Monday, 8 March 2010

Desert Island Discs 2

I first encountered Pete Atkin's music as a student in 1972. I've mentioned him (and Clive James) before, so I'll be brief. The music was intelligent and literary, and therefore totally uncommercial, and the fanbase was necessarily limited. But as a student getting to grips with the wide range of English Literature, there was plenty in there to amuse, entertain, and provide that spark of recognition between performer and listener that makes you into a 'fan' rather than a mere listener. I suppose the self-satisfaction of spotting the Shakespeare references was a little indulgent, but at 18 you need all the help with your developing identity that you can get.

The pair produced six albums in the late 60s and early 70s, and then fell into obscurity. I kept listening, however, and contacted Pete through the BBC on a whim one day in the 80s, asking if he had any plans for a revival. His reply was polite and generous, and he even sent me a cassette recording of some stuff I didn't have. But he had no plans to start it all again. However, the rise of the internet in the 90s brought some fans together, and one started a website to co-ordinate interest: Smash Flops. Soon, all the CDs were re-released, and I had the chance to dump all my cracked and torn tapes and scratchy vinyl and purchase them anew. A CD of new material was also released, showing that the guys were still able to cut it, although it represented a change of direction, away from the folk/rock basis of the earlier stuff into a cabaret-style approach, which I am still not too sure about. (For an example of the older stuff, listen to 'Practical Man' from this post.)

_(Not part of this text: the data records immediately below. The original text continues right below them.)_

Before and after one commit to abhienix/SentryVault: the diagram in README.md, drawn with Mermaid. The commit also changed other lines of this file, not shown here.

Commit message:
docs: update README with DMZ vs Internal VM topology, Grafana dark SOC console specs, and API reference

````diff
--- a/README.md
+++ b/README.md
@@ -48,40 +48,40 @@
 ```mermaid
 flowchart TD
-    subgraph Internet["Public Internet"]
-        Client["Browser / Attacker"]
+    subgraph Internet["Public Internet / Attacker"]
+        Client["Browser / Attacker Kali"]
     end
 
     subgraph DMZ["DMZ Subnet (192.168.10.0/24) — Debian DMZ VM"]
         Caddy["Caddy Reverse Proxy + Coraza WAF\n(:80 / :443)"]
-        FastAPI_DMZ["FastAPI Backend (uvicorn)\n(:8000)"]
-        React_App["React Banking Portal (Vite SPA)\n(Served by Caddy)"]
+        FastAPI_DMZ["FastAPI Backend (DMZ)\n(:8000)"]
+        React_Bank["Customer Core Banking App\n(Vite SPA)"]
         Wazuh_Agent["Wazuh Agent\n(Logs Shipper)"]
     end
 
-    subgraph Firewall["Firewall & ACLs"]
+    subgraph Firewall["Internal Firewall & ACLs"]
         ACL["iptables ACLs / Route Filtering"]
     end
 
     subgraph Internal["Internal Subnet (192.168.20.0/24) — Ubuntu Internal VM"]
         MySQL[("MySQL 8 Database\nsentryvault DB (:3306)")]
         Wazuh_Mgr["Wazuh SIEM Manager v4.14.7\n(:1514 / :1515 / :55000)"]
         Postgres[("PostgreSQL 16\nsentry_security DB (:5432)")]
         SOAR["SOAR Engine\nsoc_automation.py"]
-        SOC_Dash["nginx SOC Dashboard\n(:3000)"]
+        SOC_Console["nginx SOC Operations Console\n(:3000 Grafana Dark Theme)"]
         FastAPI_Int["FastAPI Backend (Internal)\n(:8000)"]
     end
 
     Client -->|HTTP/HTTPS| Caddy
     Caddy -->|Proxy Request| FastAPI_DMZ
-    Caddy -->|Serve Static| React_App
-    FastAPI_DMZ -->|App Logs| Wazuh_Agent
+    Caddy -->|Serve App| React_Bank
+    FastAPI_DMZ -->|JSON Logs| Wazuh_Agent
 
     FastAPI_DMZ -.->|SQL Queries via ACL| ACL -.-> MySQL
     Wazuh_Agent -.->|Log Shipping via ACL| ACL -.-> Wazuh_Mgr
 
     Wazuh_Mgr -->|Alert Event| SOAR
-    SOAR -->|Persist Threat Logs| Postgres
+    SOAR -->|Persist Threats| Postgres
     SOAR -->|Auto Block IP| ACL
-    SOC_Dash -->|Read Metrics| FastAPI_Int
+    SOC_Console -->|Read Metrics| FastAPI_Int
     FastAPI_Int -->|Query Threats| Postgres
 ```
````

There is one song on this album which cuts right into me every time I hear it, and this is my choice for No. 2: 'A Hill Of Little Shoes', from Winter Spring, 2003. It's an odd piece, rather disjointed, but it gets under your skin. I'm sure there is no need to explain what the writer is talking about.

1 comment:

  1. A chilling song. That image is something that has haunted me over the years too.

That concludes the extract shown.